> [What to do]
For the listing below, report all lines that hold the word "galaxies".

> [Data for analysis]
*** Begin section ***

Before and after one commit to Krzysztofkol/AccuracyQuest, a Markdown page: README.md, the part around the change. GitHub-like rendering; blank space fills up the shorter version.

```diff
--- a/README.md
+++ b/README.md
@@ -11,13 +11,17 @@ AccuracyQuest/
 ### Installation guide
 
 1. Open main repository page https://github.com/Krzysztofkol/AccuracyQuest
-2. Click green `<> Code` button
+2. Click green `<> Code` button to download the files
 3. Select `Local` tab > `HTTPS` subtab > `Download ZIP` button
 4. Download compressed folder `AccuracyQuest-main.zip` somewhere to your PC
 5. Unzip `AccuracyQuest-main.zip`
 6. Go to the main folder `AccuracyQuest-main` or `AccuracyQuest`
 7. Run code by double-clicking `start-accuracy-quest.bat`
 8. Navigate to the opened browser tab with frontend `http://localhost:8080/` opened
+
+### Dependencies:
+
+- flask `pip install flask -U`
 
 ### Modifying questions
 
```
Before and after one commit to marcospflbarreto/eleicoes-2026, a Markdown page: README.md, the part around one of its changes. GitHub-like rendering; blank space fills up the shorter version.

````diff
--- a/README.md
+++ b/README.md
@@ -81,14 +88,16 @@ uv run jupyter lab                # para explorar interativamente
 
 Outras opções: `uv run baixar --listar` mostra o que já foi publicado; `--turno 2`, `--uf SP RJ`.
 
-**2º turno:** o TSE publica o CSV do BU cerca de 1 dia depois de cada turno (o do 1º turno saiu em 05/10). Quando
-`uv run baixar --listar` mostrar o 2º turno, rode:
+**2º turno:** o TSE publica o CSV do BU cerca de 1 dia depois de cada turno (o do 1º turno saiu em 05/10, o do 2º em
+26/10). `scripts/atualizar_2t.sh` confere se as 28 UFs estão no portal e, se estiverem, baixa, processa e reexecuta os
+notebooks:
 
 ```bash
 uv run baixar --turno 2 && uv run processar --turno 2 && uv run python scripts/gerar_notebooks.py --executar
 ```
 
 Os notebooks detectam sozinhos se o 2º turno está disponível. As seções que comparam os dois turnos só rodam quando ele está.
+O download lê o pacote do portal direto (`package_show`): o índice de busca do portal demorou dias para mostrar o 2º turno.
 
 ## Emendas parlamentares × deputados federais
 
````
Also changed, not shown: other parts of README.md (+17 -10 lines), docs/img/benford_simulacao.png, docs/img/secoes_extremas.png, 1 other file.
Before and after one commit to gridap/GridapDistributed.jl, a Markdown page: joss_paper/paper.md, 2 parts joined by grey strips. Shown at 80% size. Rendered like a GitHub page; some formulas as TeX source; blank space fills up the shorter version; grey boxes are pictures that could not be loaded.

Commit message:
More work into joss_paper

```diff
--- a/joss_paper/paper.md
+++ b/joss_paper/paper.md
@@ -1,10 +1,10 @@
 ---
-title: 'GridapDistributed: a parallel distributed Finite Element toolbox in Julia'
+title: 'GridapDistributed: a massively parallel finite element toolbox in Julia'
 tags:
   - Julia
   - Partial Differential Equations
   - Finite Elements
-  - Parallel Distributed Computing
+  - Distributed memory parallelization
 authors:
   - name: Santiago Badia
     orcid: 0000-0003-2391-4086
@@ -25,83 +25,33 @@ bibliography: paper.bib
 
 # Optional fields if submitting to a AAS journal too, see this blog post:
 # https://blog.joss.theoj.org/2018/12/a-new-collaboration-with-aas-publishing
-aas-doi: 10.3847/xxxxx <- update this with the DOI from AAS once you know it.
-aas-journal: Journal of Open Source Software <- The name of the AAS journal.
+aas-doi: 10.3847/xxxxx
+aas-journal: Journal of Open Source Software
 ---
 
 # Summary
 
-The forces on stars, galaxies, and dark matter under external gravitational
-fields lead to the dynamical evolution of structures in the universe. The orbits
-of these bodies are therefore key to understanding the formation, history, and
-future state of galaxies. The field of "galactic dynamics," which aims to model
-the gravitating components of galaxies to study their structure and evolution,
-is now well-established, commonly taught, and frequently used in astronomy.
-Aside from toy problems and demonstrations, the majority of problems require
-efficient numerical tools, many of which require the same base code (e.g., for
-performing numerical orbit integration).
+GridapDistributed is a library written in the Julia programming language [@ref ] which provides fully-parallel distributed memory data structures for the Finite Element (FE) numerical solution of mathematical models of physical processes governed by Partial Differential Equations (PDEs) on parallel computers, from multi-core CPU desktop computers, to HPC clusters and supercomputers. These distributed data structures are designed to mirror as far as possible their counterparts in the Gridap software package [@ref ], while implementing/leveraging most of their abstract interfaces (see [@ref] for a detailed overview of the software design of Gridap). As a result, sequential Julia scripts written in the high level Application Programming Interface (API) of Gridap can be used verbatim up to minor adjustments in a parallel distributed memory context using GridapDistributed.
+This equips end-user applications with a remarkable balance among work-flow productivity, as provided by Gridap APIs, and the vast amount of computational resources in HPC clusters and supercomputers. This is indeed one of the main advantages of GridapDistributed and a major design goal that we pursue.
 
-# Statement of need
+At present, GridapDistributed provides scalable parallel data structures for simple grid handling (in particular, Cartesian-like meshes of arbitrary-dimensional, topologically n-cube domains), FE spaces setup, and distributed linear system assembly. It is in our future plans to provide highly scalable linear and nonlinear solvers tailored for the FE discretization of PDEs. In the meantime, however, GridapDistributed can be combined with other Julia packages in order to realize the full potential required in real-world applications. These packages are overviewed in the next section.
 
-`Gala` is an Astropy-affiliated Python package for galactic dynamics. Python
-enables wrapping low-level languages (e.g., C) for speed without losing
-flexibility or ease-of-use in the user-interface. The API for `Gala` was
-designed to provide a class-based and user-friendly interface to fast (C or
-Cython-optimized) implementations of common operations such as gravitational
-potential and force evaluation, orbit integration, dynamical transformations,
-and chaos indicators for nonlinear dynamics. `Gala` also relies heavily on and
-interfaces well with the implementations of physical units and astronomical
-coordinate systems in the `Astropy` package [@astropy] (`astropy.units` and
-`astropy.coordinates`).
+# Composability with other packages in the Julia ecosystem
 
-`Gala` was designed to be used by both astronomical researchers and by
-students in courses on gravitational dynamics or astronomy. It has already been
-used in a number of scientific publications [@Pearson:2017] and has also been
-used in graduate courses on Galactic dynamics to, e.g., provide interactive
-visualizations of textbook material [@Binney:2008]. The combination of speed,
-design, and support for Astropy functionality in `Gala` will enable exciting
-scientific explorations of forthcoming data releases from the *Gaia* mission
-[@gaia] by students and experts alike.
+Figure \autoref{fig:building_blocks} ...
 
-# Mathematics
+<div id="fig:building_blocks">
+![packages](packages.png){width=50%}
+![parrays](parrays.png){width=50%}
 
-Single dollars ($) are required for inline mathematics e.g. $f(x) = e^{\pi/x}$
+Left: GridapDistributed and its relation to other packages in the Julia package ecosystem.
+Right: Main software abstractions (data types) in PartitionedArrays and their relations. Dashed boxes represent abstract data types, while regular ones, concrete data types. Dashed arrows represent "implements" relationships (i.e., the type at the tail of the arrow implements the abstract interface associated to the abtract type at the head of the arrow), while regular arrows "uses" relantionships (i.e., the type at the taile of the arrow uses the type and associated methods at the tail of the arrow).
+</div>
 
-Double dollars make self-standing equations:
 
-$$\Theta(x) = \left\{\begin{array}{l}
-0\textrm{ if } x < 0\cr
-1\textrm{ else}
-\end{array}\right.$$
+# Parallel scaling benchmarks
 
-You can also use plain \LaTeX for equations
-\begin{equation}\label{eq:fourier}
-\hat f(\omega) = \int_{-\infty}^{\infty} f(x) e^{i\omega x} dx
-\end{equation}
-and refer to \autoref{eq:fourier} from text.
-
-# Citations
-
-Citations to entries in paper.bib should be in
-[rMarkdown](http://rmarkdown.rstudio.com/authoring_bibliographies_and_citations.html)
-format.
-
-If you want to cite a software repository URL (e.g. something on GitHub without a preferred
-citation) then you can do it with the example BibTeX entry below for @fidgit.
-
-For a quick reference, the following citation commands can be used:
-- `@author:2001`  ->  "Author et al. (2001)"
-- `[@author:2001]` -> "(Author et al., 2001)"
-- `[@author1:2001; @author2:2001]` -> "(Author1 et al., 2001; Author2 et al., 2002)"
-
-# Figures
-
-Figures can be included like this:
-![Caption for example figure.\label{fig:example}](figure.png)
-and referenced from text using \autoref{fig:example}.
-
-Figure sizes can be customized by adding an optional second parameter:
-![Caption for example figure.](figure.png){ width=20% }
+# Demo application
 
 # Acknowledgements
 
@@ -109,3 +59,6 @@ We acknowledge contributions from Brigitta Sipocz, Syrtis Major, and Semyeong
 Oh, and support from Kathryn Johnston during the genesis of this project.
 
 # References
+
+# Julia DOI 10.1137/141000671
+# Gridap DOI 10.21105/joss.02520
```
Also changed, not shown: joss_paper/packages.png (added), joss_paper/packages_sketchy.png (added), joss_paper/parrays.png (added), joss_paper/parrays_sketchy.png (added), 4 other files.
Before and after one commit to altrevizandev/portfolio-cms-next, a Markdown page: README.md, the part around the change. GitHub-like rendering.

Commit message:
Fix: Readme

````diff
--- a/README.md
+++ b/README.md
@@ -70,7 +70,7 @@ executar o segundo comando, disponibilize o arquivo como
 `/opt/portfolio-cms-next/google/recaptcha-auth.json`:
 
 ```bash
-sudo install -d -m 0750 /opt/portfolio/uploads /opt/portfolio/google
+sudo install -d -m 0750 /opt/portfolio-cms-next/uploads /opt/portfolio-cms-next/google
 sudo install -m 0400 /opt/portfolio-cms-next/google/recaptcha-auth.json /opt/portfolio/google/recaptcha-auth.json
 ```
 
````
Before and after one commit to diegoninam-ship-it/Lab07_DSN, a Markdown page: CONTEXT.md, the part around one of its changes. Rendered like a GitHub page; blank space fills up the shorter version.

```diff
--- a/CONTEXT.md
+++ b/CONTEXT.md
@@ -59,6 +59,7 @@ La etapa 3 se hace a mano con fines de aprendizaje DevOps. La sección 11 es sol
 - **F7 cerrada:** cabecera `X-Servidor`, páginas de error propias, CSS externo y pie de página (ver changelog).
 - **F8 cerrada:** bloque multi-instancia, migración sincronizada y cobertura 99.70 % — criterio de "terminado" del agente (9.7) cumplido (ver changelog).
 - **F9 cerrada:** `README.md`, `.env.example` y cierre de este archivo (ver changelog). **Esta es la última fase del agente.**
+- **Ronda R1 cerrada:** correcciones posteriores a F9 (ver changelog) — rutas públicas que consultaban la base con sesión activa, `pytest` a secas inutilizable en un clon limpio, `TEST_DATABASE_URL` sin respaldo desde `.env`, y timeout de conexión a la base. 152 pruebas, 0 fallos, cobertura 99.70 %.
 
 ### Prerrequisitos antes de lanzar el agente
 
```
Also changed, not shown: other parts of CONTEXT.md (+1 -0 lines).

*** End section ***

> [Answer for this exercise]
-The forces on stars, galaxies, and dark matter under external gravitational
-future state of galaxies. The field of "galactic dynamics," which aims to model
-the gravitating components of galaxies to study their structure and evolution,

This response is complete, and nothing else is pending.